Source data
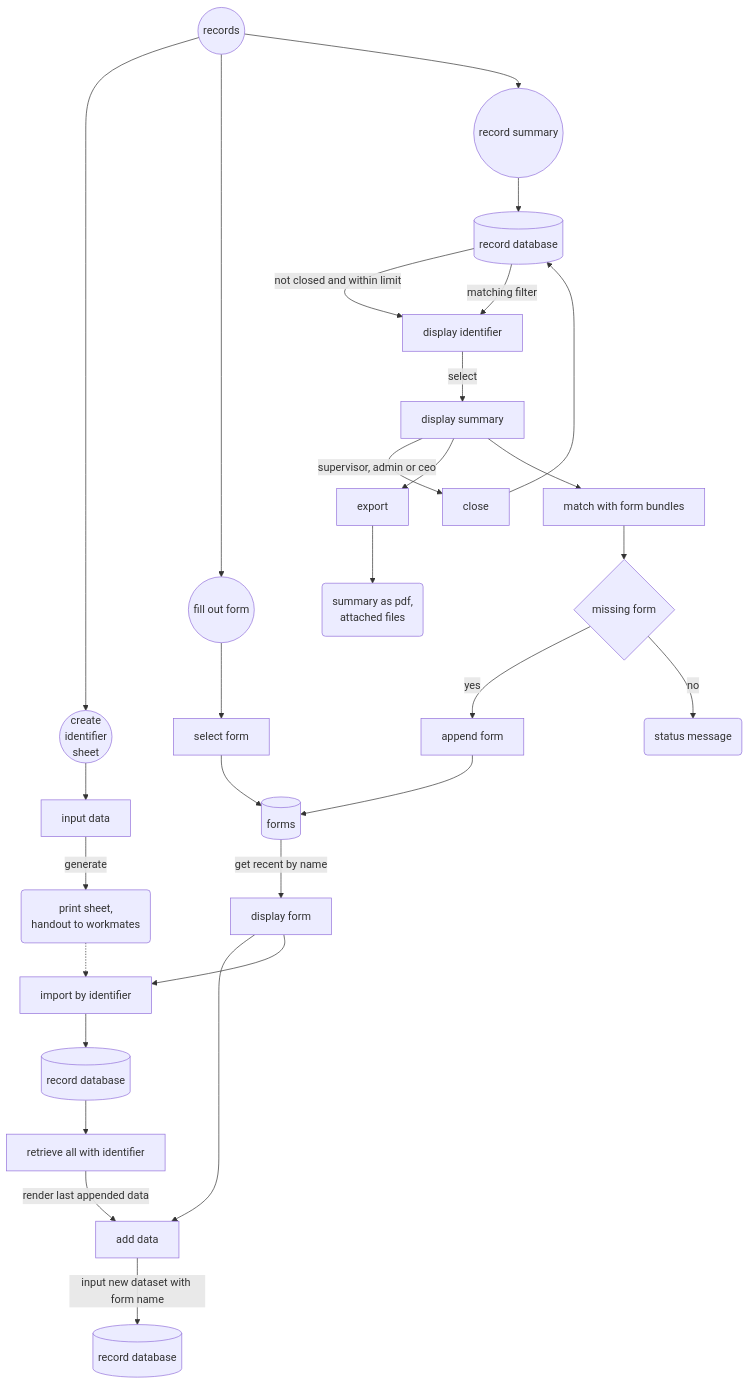
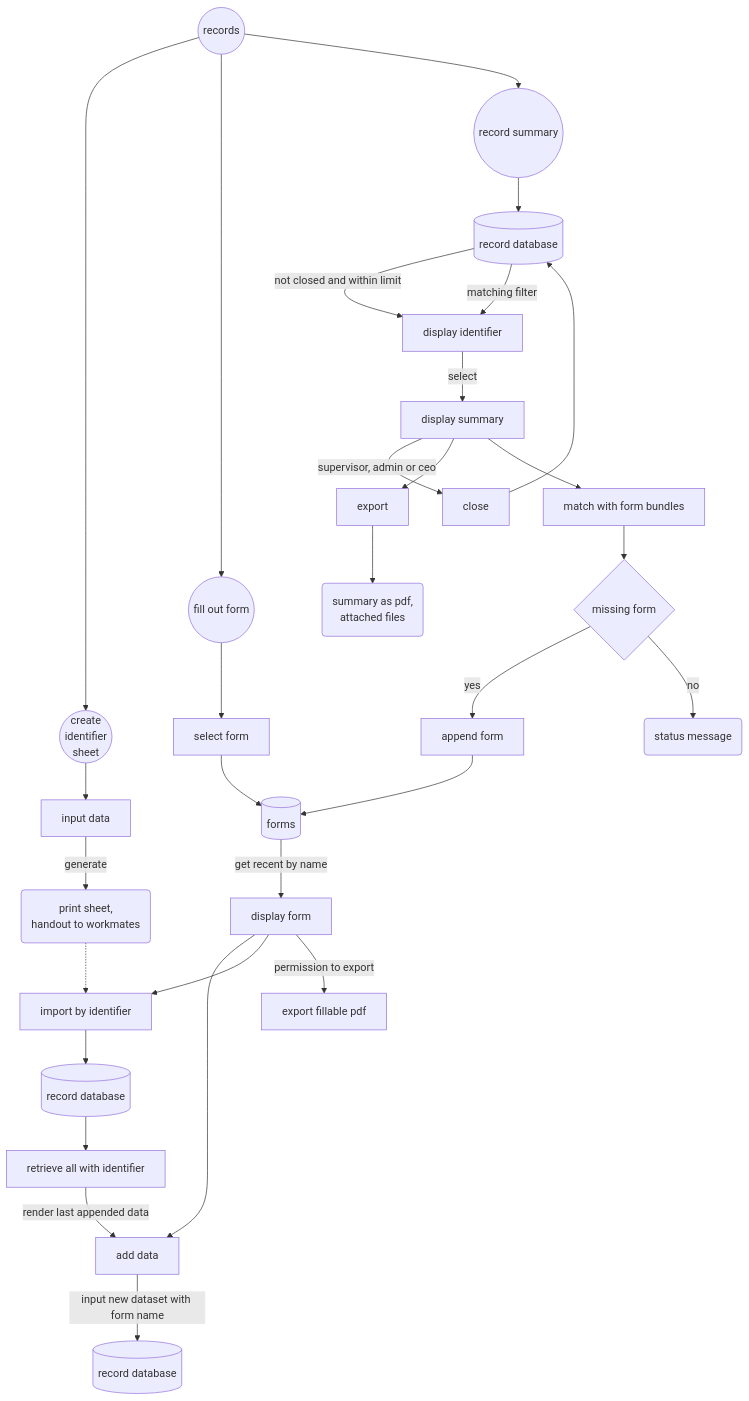
Before and after one commit to erroronline1/caro: the fourth of 7 diagrams in readme.md, drawn with Mermaid. The commit also changed other lines of this file and 6 other files, not shown here.

Commit message:
set optional export permission for forms

````diff
--- a/readme.md
+++ b/readme.md
@@ -438,38 +437,39 @@
 ```mermaid
 graph TD;
     records((records))-->identifiersheet(("create
     identifier
     sheet"));
     identifiersheet-->input[input data];
     input-->|generate|print("print sheet,
     handout to workmates");
 
     records-->fillform((fill out form));
     fillform-->selectform[select form];
     selectform-->forms[(forms)];
     forms-->|get recent by name|displayform[display form];
     displayform-->inputdata[add data];
     inputdata-->|input new dataset with form name|recorddb[(record database)];
     displayform-->idimport[import by identifier];
     idimport-->recorddb2[(record database)];
     recorddb2-->selectbyid[retrieve all with identifier];
     selectbyid-->|render last appended data|inputdata;
+    displayform-->|permission to export|exportform[export fillable pdf]
 
     print-.->idimport;
 
     records-->summaries((record summary));
     summaries-->recorddb3[(record database)]
     recorddb3-->|not closed and within limit|displayids[display identifier];
     recorddb3-->|matching filter|displayids;
     displayids-->|select|summary[display summary];
     summary-->|supervisor, admin or ceo|close[close];
     close-->recorddb3
     summary-->export[export];
     export-->pdf("summary as pdf,
     attached files");
     summary-->matchbundles[match with form bundles];
     matchbundles-->missing{missing form};
     missing-->|yes|appenddata[append form];
     appenddata-->forms;
     missing-->|no|nonemissing(status message);
 ```
````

Goal of the exercise
Filter the entries above down to the lines that contain the word "database".

Response to this task
     inputdata-->|input new dataset with form name|recorddb[(record database)];
     idimport-->recorddb2[(record database)];
     summaries-->recorddb3[(record database)]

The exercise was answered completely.